The required lines are those that contain "Lambda"; pull them out of the data and copy them.

Supplied records =
•••••
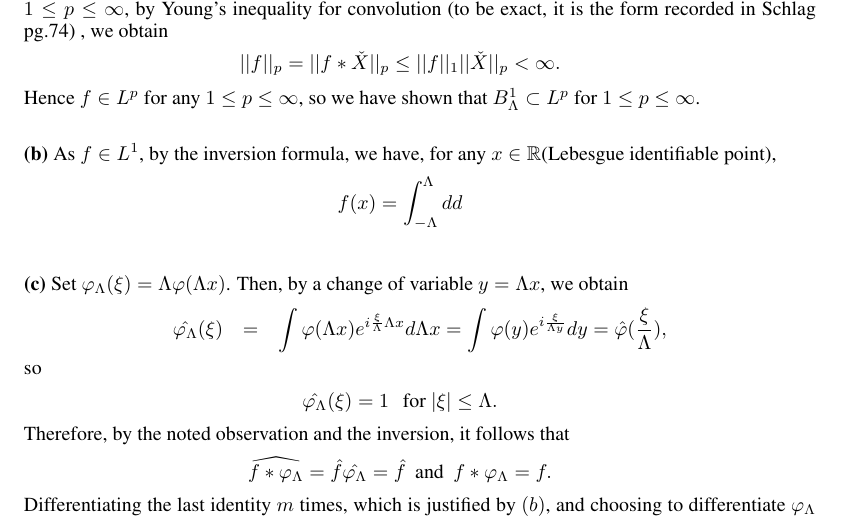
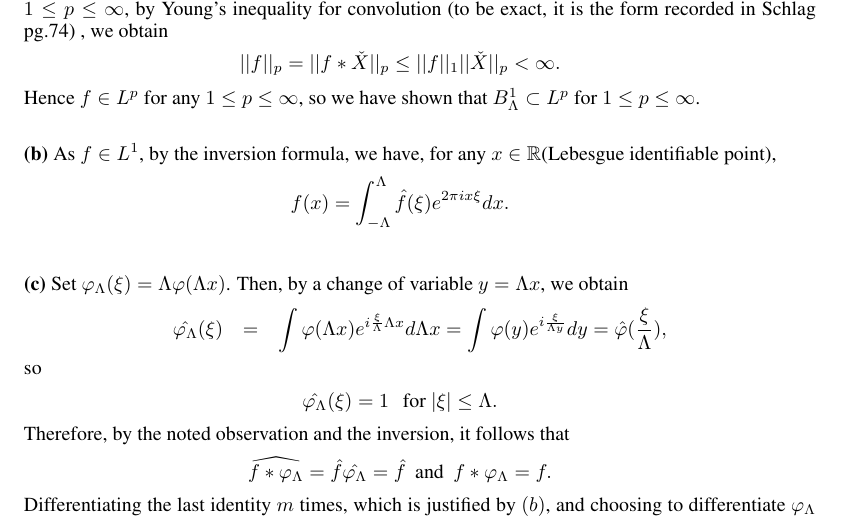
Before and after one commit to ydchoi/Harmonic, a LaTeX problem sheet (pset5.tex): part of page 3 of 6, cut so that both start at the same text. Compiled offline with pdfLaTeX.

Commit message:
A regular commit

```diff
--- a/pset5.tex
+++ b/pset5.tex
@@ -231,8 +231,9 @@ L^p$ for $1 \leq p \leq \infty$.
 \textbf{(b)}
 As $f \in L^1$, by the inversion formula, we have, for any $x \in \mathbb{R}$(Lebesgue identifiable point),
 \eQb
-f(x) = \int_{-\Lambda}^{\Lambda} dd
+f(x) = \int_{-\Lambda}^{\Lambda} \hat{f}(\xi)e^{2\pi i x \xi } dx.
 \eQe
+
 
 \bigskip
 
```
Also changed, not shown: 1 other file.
•••••
Response for this exercise =
-f(x) = \int_{-\Lambda}^{\Lambda} dd
+f(x) = \int_{-\Lambda}^{\Lambda} \hat{f}(\xi)e^{2\pi i x \xi } dx.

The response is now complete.